Over the years I’ve taken certification tests and they have all been in a quiet controlled environment. I expect to show up, jam my personal belongings into a small locker, and do my best not to make eye contact as I walk to my isolated test center PC. If you’ve taken a certification test, that has most likely been your experience. However, if you have recently taken a test it has probably been in a makeshift test center you created at home. This year I took my Palo Alto Certified Network Security Engineer (PCNSE) exam at home. I could hear the water coming down the pipes above me as the kids took their shower. It was…different. I taped a paper on the basement door that said “Do Not Open – Taking Test!!!” As instructed by the test engine instructions I took pictures of my entire area, submitted them, and waited for the test to begin. I am not sure how many minutes went by, but it felt like the test would never start. I am not sure if that was just me, but I tried not to click on anything just in case. The entire time my mind kept racing “What do I do if my internet starts having issues?” “What if the kids think dad is playing hide-and-seek?” It did not happen though. No fiber cuts and my wife kept the children entertained upstairs. I passed the test. It was different than driving in to the nearby college test center, but it was comfortable. I’d do it again even as things continue to normalize. Or until the fiber cut happens. As you continue to study for your certs, know that taking a test at home is a perfect way to add a win. Depending on your situation, you might not be able to sit at home and take a test.

Short Commute

As the pandemic continued to impact the world, businesses sent their workforce home. Schools were forced to jump into the world of distance learning. Church services were now video-only. For many, it was like an unexpected bucket of cold water being dumped on them. Everyone was scrambling to figure out how to keep things going remotely. IT teams all over the world were at the center of that change. I found myself looking at redundancy and security. While we were not fully remote prior to the pandemic, the framework was already there and being used. Once our offices were told to stay remote, we began to make sure our services were redundant between data centers. A single failure could disconnect our users. We had to ensure the services people used on-prem were available to all. It led to many meetings, change requests, and work. In the end it made the business stronger. These are the opportunities where IT needs to take to come up with solutions that the business can latch on to. How can you help the business adjust? 2020 has opened the eyes of many business globally. Remote work was something that many businesses did not subscribe to or did not know how. Today we are finding out that we can run at the same pace if not faster remotely.

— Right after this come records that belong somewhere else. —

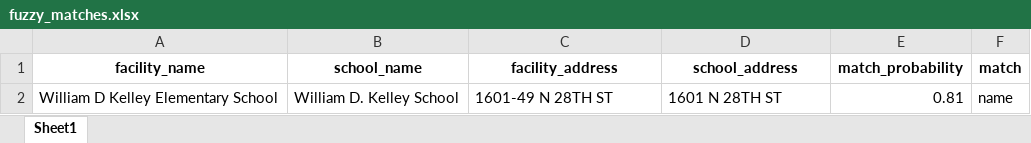
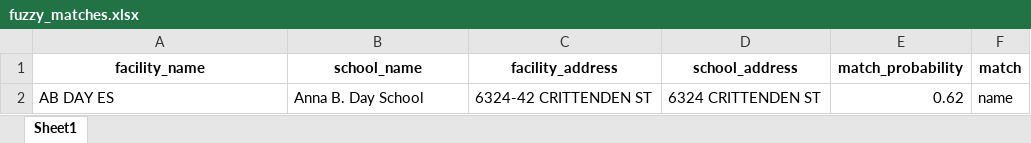
Before and after one commit to PhilaController/asbestos-dashboard-data, an Excel workbook: data/interim/fuzzy_matches.xlsx, sheet Sheet1, drawn as a sheet; values as stored, in another font and other column widths than the file's, no borders; removed rows and columns are numbered as before the commit, all else as after; the diff names each change by its address in the sheet, - before the commit and + after, or states it on an @@ line.

```diff
--- a/data/interim/fuzzy_matches.xlsx (sheet Sheet1)
+++ b/data/interim/fuzzy_matches.xlsx (sheet Sheet1)
-row 2: William D Kelley Elementary School | William D. Kelley School | 1601-49 N 28TH ST | 1601 N 28TH ST | 0.81 | name
+row 2: AB DAY ES | Anna B. Day School | 6324-42 CRITTENDEN ST | 6324 CRITTENDEN ST | 0.62 | name
```
Also changed, not shown: data/interim/crosswalk.xlsx, data/interim/missing_geocoded_addresses.xlsx, 4 other files.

As a network engineer, unless I need to physically touch something, I can do my work from anywhere in the world. Being remote has not only extended our network’s reach, it has also placed our focus on security. With people not centralized in offices behind firewalls and other protections, teams have had to figure out how to secure those users while they are at home. A user sitting at home might be a bit more comfortable and let their guard down. Security training, endpoint protection, multi-factor authentication and DNS security existed, but now they really needed to be paid attention to.  Things might eventually go back to normal or they might not. No matter what your business decides to do, be prepared to adjust and provide those needed solutions.

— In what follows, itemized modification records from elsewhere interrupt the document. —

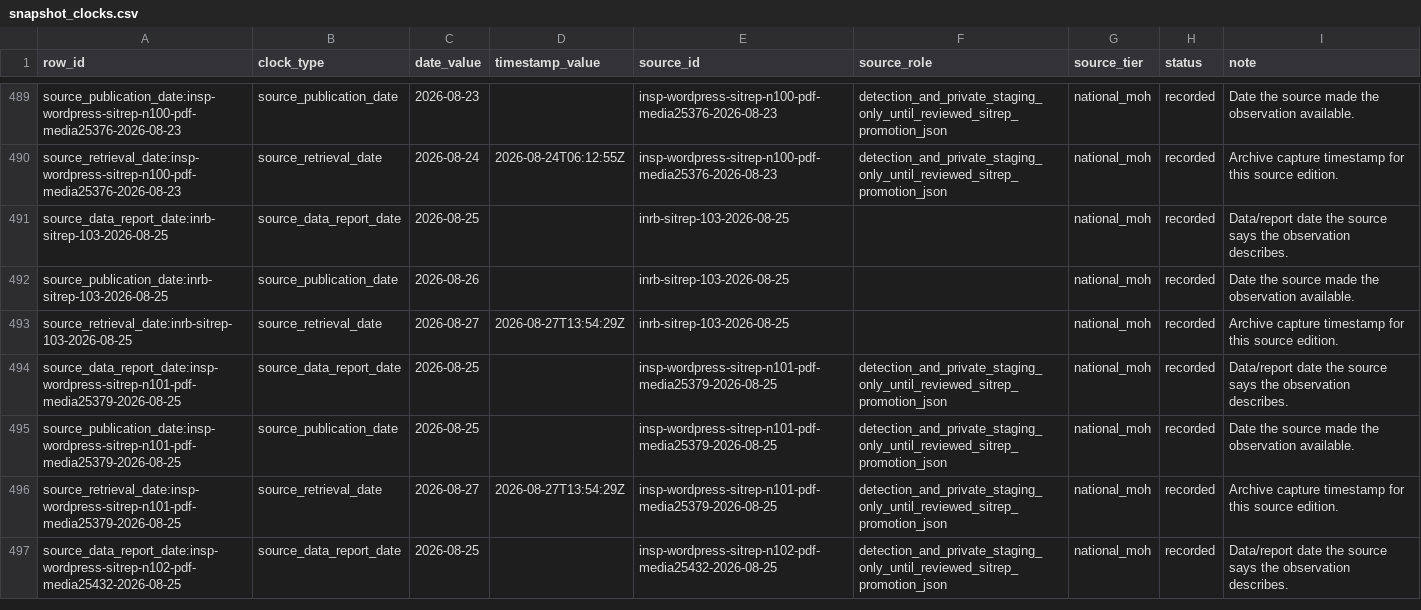
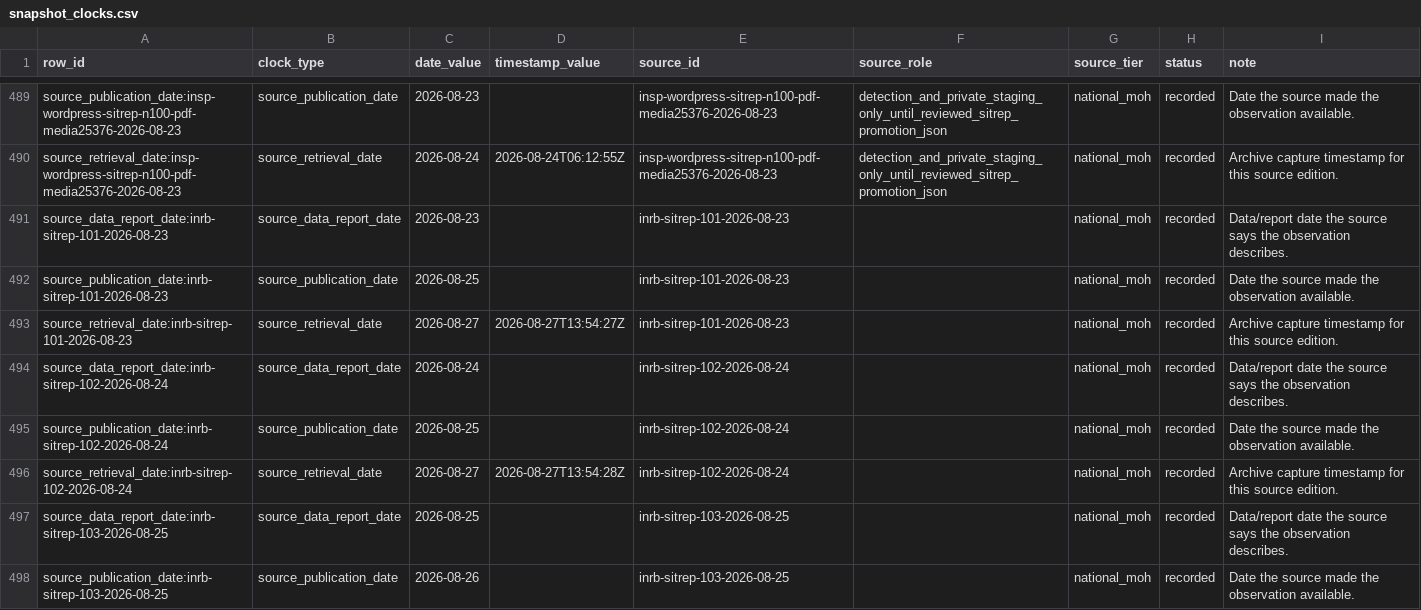
Before and after one commit to ArcedeDev/bdbv-2026-lovs, a CSV file: deliverables/public-health-dataset/snapshot_clocks.csv, drawn as a sheet; only a part is shown, gaps mark what is left out; the shorter side is filled out with more unchanged rows.

Commit message:
Refresh SR103 public dataset artifacts (#36)

```diff
--- a/deliverables/public-health-dataset/snapshot_clocks.csv
+++ b/deliverables/public-health-dataset/snapshot_clocks.csv
@@ -490,2 +490,8 @@ source_publication_date:insp-wordpress-sitrep-n100-pdf-media25376-2026-08-23,sou
 source_retrieval_date:insp-wordpress-sitrep-n100-pdf-media25376-2026-08-23,source_retrieval_date,2026-08-24,2026-08-24T06:12:55Z,insp-wordpress-sitrep-n100-pdf-media25376-2026-08-23,detection_and_private_staging_only_until_reviewed_sitrep_promotion_json,national_moh,recorded,Archive capture timestamp for this source edition.
+source_data_report_date:inrb-sitrep-101-2026-08-23,source_data_report_date,2026-08-23,,inrb-sitrep-101-2026-08-23,,national_moh,recorded,Data/report date the source says the observation describes.
+source_publication_date:inrb-sitrep-101-2026-08-23,source_publication_date,2026-08-25,,inrb-sitrep-101-2026-08-23,,national_moh,recorded,Date the source made the observation available.
+source_retrieval_date:inrb-sitrep-101-2026-08-23,source_retrieval_date,2026-08-27,2026-08-27T13:54:27Z,inrb-sitrep-101-2026-08-23,,national_moh,recorded,Archive capture timestamp for this source edition.
+source_data_report_date:inrb-sitrep-102-2026-08-24,source_data_report_date,2026-08-24,,inrb-sitrep-102-2026-08-24,,national_moh,recorded,Data/report date the source says the observation describes.
+source_publication_date:inrb-sitrep-102-2026-08-24,source_publication_date,2026-08-25,,inrb-sitrep-102-2026-08-24,,national_moh,recorded,Date the source made the observation available.
+source_retrieval_date:inrb-sitrep-102-2026-08-24,source_retrieval_date,2026-08-27,2026-08-27T13:54:28Z,inrb-sitrep-102-2026-08-24,,national_moh,recorded,Archive capture timestamp for this source edition.
 source_data_report_date:inrb-sitrep-103-2026-08-25,source_data_report_date,2026-08-25,,inrb-sitrep-103-2026-08-25,,national_moh,recorded,Data/report date the source says the observation describes.
```
Also changed, not shown: deliverables/public-health-dataset/sources.csv, 5 other files.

Your guess is as good as mine for what next year will bring. 2020 has been one for the books. One that none of us will easily forget. However, no matter what happens next year always be prepared to adjust. Things can change in minutes and how you react matters. There is value in adjustment.

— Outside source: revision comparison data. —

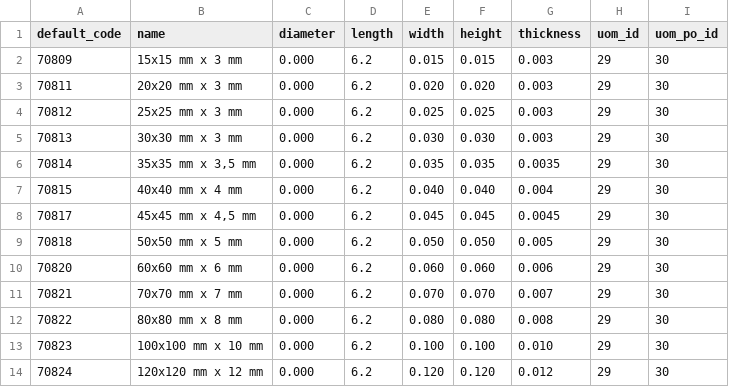
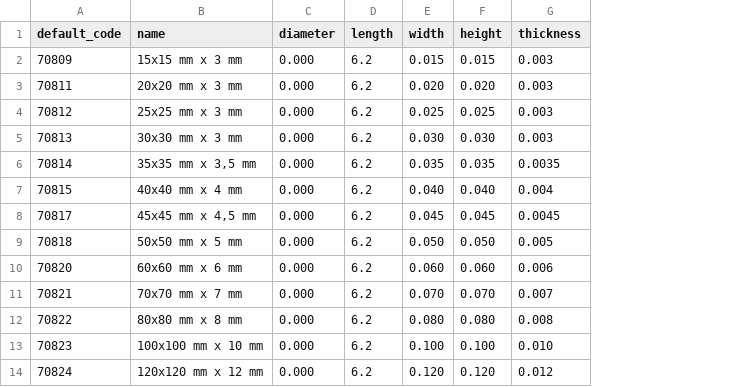
Before and after one commit to Metallerie/odoo18, a CSV file: csv/corniere_egales.csv, drawn as a sheet; the diff names each change by its address in the sheet, - before the commit and + after, or states it on an @@ line.

Commit message:
Update corniere_egales.csv

```diff
--- a/csv/corniere_egales.csv
+++ b/csv/corniere_egales.csv
-column H (uom_id), rows 2-14: all 29
-column I (uom_po_id), rows 2-14: all 30
```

Published by David Alicea

I am a Systems Architect at Cisco. With a decade of network engineering experience and several other hats in IT before that, I am going to use this blog as an opportunity to teach and crack some jokes along the way.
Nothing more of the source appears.